**Problem:** The answer must consist of every line in the records that contains the word "ARCHITECTURE".

**Dataset records:**
-=-=-=-=-
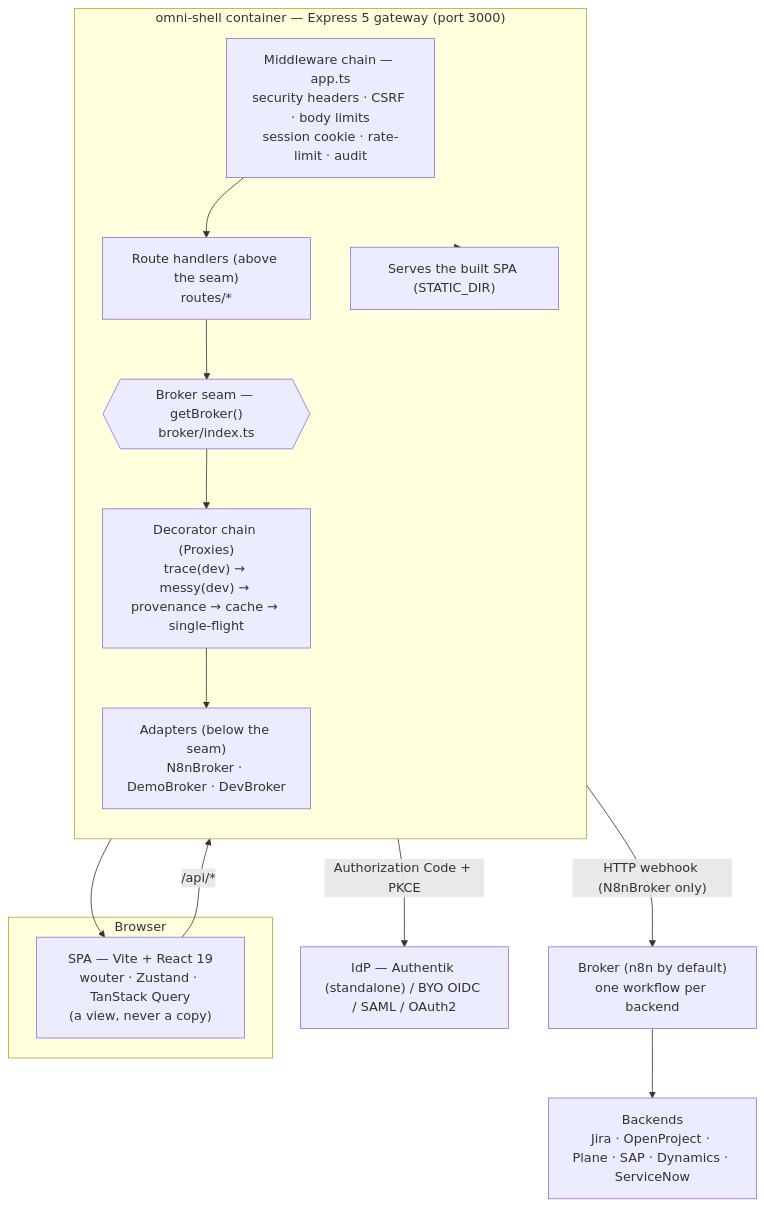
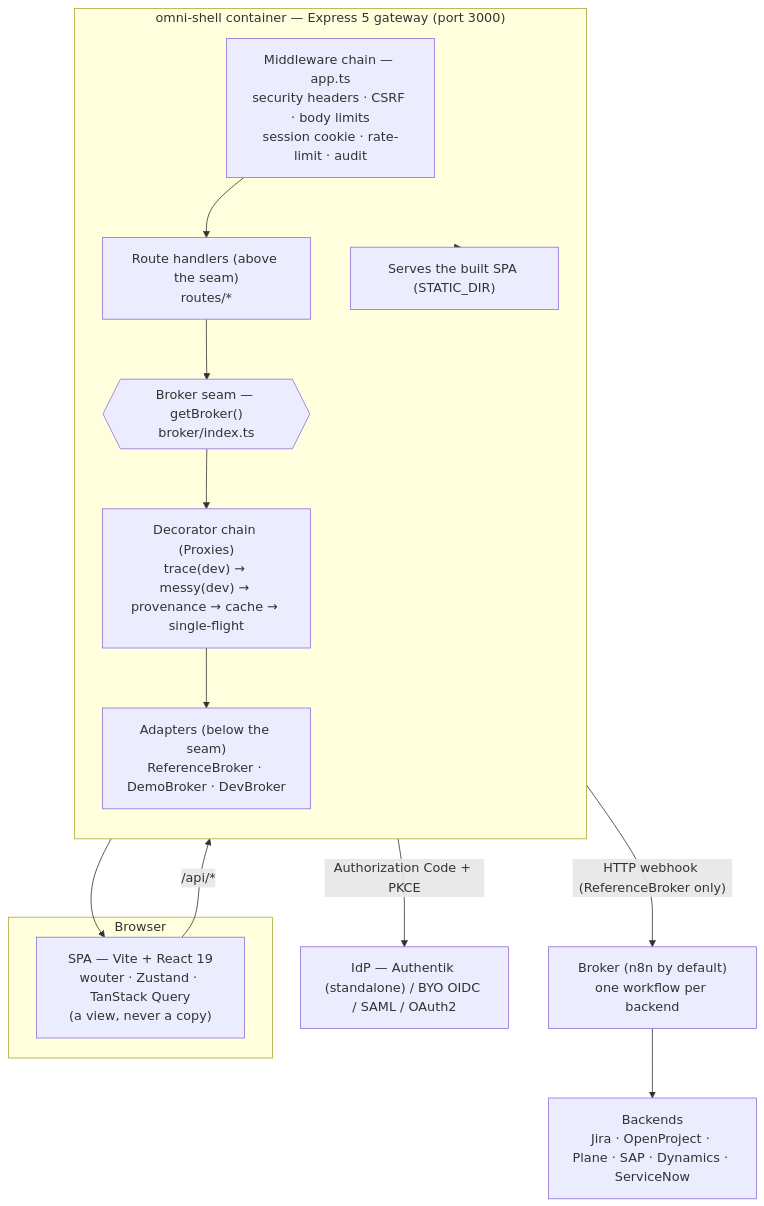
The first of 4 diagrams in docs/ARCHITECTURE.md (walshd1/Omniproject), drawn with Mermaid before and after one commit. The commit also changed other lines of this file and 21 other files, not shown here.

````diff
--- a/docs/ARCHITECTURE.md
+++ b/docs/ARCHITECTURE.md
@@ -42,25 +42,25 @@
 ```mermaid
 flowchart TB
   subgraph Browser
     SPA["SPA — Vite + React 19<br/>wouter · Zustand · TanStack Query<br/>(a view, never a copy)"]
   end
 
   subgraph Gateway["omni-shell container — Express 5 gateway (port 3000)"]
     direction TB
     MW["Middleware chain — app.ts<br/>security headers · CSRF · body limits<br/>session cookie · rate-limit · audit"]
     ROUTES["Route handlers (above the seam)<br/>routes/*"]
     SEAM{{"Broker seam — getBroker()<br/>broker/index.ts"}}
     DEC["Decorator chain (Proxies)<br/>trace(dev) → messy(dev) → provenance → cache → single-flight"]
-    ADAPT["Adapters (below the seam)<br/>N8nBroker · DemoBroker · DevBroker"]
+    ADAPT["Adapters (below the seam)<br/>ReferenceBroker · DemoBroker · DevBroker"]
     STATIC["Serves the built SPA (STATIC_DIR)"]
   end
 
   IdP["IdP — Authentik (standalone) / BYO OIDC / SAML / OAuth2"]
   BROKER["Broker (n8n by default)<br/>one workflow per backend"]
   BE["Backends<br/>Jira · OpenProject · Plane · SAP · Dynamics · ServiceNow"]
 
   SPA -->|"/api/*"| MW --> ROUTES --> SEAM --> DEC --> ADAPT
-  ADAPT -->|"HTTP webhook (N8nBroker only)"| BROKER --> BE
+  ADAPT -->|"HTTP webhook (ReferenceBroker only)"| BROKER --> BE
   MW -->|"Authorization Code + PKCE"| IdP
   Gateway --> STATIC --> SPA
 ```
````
-=-=-=-=-
**Response for this exercise:**
The first of 4 diagrams in docs/ARCHITECTURE.md (walshd1/Omniproject), drawn with Mermaid before and after one commit. The commit also changed other lines of this file and 21 other files, not shown here.
--- a/docs/ARCHITECTURE.md
+++ b/docs/ARCHITECTURE.md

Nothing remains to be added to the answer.